[[ DATASET ENTRIES, beginning ]]

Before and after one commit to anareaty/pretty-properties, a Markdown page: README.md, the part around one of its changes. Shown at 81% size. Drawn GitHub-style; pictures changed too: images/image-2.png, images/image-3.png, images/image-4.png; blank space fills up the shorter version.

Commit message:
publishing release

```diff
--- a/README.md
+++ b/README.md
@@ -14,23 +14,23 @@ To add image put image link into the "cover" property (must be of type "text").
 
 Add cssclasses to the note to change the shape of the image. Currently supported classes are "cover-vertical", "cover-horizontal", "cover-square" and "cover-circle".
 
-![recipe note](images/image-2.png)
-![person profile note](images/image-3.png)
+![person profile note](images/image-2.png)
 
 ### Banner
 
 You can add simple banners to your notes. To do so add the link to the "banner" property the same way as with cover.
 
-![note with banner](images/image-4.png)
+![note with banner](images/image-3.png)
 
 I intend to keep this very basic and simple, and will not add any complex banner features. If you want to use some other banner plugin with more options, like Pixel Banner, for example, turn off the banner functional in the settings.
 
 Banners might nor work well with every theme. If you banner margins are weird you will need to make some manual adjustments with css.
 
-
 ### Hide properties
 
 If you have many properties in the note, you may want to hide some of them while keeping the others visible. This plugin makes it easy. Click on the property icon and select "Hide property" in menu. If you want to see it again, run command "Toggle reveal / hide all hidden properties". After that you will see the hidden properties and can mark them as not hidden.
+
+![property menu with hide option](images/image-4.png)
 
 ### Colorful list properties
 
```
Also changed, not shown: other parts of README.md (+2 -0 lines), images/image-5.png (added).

[[ DATASET ENTRIES, end ]]

Each line that holds the string "images" is to be copied from the entries above.

Before and after one commit to anareaty/pretty-properties, a Markdown page: README.md, the part around one of its changes. Shown at 81% size. Drawn GitHub-style; pictures changed too: images/image-2.png, images/image-3.png, images/image-4.png; blank space fills up the shorter version.
-![recipe note](images/image-2.png)
-![person profile note](images/image-3.png)
+![person profile note](images/image-2.png)
-![note with banner](images/image-4.png)
+![note with banner](images/image-3.png)
+![property menu with hide option](images/image-4.png)
Also changed, not shown: other parts of README.md (+2 -0 lines), images/image-5.png (added).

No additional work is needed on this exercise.